Historic photographs of the rural landscape are relatively few, although it forms the backcloth to many photographs of visitor activities or rural life. This perhaps reflects how much visitor activities were concentrated in Rothesay, Ettrick Bay (and Kilchattan) where access was easily achieved. In comparison, there are few historic photographs of just landscape and surprisingly few views of the scenic south-west part of the island (with Arran in the background), of the west coast generally or of the lochs along the Highland Boundary Fault. These views are now popular and well promoted within brochures, post cards and websites which cover the Isle of Bute. [Top/Index]
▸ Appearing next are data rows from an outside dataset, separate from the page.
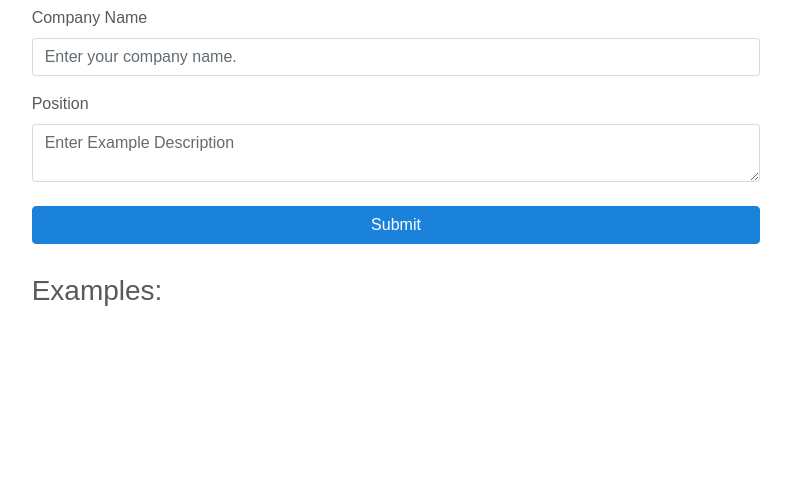
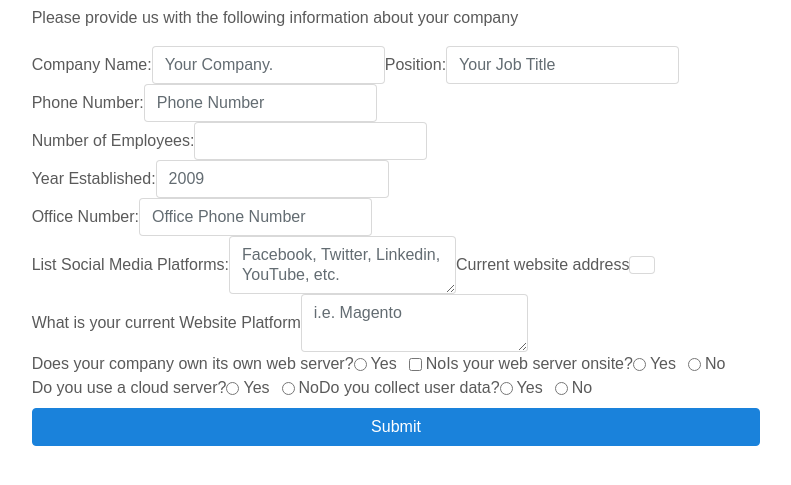
Before and after one commit to mrc1234/Project_2-dod, a Node server app: page /survey in a window 1280 px wide. Shown: the part 110-595 px from the top of the page, without its empty margins (244-1035 px from the left). Run offline with Node 20, Linux system fonts and the light colour scheme; some libraries are stand-ins or nearby versions.

Commit message:
started survey - survey.handlebars

```diff
--- a/views/survey.handlebars
+++ b/views/survey.handlebars
@@ -1,7 +1,8 @@
 <header>
   <nav class="navbar navbar-expand-md navbar-dark fixed-top bg-dark">
     <a class="navbar-brand" href="index">Developers of Data</a>
-        <button class="navbar-toggler" type="button" data-toggle="collapse" data-target="#navbarCollapse" aria-controls="navbarCollapse" aria-expanded="false" aria-label="Toggle navigation">
+    <button class="navbar-toggler" type="button" data-toggle="collapse" data-target="#navbarCollapse" aria-controls="navbarCollapse"
+      aria-expanded="false" aria-label="Toggle navigation">
       <span class="navbar-toggler-icon"></span>
     </button>
     <div class="collapse navbar-collapse" id="navbarCollapse">
@@ -35,26 +36,113 @@
         <h1>Survey</h1>
 
         <!--  -->
-        <form class="clearfix mb-4" action="POST">
+        <p>Please provide us with the following information about your company</p>
+        <form class="clearfix mb-4 form-inline" action="POST">
+         <!--<div class="form-row">-->
+            <div class="form-group form-inline">
+              <label for="company_name">Company Name: </label>
+              <input type="string" id="company-name" class="form-control" aria-describedby="company-name" placeholder="Your Company.">
+            </div>
+
+            <div class="form-group ">
+              <label for="position">Position: </label>
+              <input type="string" class="form-control" id="position" aria-describedby="position" placeholder="Your Job Title"></textarea>
+            </div>
+
+            <div class="form-group ">
+              <label for="phone_number">Phone Number: </label>
+              <input type="tel" class="form-control" id="phone-number" aria-describedby="phone-number" placeholder="Phone Number"></textarea>
+            </div>
+         <!-- </div> -->
+
+          <div class="form-row">
           <div class="form-group">
-            <label for="company_name">Company Name</label>
-            <input type="string" id="company_name" class="form-control" aria-describedby="company-name" placeholder="Enter your company name.">
+            <label for="number_workers">Number of Employees: </label>
+            <input type="integer" class="form-control" id="number-workers" aria-describedby="number-employees"
+              placeholder=" "></textarea>
           </div>
+
           <div class="form-group">
-            <label for="position">Position</label>
-            <textarea class="form-control" id="position" aria-describedby="example-description" placeholder="Enter Example Description"></textarea>
+            <label for="year_established">Year Established: </label>
+            <input type="integer" min="4" max="4" width="4" class="form-control" id="year-established" aria-describedby="year-established"
+              placeholder="2009"></textarea>
           </div>
+
+          <div class="form-group">
+            <label for="office_number">Office Number: </label>
+            <input type="tel" class="form-control" id="office-number" aria-describedby="office-number" placeholder="Office Phone Number"></textarea>
+          </div>
+          </div>
+
+          <div class="form-group">
+            <label for="social_media">List Social Media Platforms: </label>
+            <textarea class="form-control" id="social-media" aria-describedby="social-media" placeholder="Facebook, Twitter, Linkedin, YouTube, etc."></textarea>
+          </div>
+
+          <div class="form-group">
+            <label for="website">Current website address</label>
+            <string class="form-control" id="website" aria-describedby="web-address" placeholder="mycompany.com"></textarea>
+          </div>
+
+          <div class="form-group">
+            <label for="platform">What is your current Website Platform</label>
+            <textarea class="form-control" id="position" aria-describedby="position" placeholder="i.e. Magento"></textarea>
+          </div>
+
+          <div class="form-group">
+            <label for="own_server">Does your company own its own web server?</label>
+            <div class="form-check form-check-inline">
+              <input class="form-check-input" type="radio" name="own_server" id="own-server-1" value="Yes">
+              <label class="form-check-label" for="own-server-1">Yes</label>
+            </div>
+            <div class="form-check form-check-inline">
+              <input class="form-check-input" type="checkbox" name="own_server" id="own-server-2" value="No">
+              <label class="form-check-label" for="own-server-2">No</label>
+            </div>
+          </div>
+
+
+          <div class="form-group">
+            <label for="server_onsite">Is your web server onsite?</label>
+            <div class="form-check form-check-inline">
+              <input class="form-check-input" type="radio" name="server_onsite" id="own-server-1" value="Yes">
+              <label class="form-check-label" for="own-server-1">Yes</label>
+            </div>
+            <div class="form-check form-check-inline">
+              <input class="form-check-input" type="radio" name="server_onsite" id="own-server-2" value="No">
+              <label class="form-check-label" for="own-server-2">No</label>
+            </div>
+          </div>
+
+
+          <div class="form-group">
+            <label for="cloud_server">Do you use a cloud server?</label>
+            <div class="form-check form-check-inline">
+              <input class="form-check-input" type="radio" name="cloud_server" id="cloud-server-1" value="Yes">
+              <label class="form-check-label" for="cloud-server-1">Yes</label>
+            </div>
+            <div class="form-check form-check-inline">
+              <input class="form-check-input" type="radio" name="cloud_server" id="cloud-server-2" value="No">
+              <label class="form-check-label" for="cloud-server-2">No</label>
+            </div>
+          </div>
+
+
+          <div class="form-group">
+            <label for="collect_user_data">Do you collect user data?</label>
+            <div class="form-check form-check-inline">
+              <input class="form-check-input" type="radio" name="collect_user_data" id="collect-user-data-1" value="Yes">
+              <label class="form-check-label" for="collect-user-data-1">Yes</label>
+            </div>
+            <div class="form-check form-check-inline">
+              <input class="form-check-input" type="radio" name="collect_user_data" id="collect-user-data-2" value="No">
+              <label class="form-check-label" for="collect-user-data-2">No</label>
+            </div>
+          </div>
+
           <button id="submit" class="btn btn-primary float-right">Submit</button>
         </form>
-        <h3>Examples:</h3>
-        <ul id="example-list" class="list-group">
-          {{#each examples}}
-          <li data-id="{{this.id}}" class="list-group-item">
-            <a href="example/{{this.id}}">{{this.text}}</a>
-            <button class="btn btn-danger float-right delete">ｘ</button>
-          </li>
-          {{/each}}
-        </ul>
+
       </div>
     </div>
   </div>
```
Lines whose indentation alone changed are shown as unchanged.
  • The Isle of Bute is a microcosm of Scotland's physical and social history. Its bisection by the Highland Boundary Fault creates both Highland and Lowland characteristics. The combination of sedimentary and igneous geologies produces not only topographic variety but also provides a range of raw materials for building industry and agriculture.
  • The island's natural resources and mild climate made Bute an attractive site for human occupation. Human influences, therefore, span over 5 millennia and the resultant heritage of settlement agriculture, ritual, religious and martial activities is complex and multi-layered.
  • Bute was an important religious centre and its connection to the Royalty of Scotland since medieval times has also been influential: 'Duke of Rothesay' remains the Scottish peerage title for H.R.H. Prince Charles (Heir to the UK throne). The dynastic succession of Stuarts since the 13th century, and including 7 Marquises, has resulted in careful custodianship of the island with extensive estate influence in all aspects of island life, but particularly in landuse patterns and architecture.
  • Bute's accessibility and proximity to Glasgow has encouraged its development as the Victorian holiday isle which has resulted in a remarkable assemblage of architecture in Rothesay, Ascog and Port Bannatyne, now Scotland's longest Outstanding Conservation Area.
  • This combination of influences within such a discrete area has created a cultural resource which is unique in its diversity for not just any Scottish Island, but arguably for any other portion of land of equivalent size in Scotland or indeed in the UK.

The information presented herein has been adapted from part of an extensive Planning Study financed primarily by the Heritage Lottery Fund whose support for a comprehensive survey of the Isle of Bute, through its Landscape Partnership Scheme, is hereby gratefully acknowledged.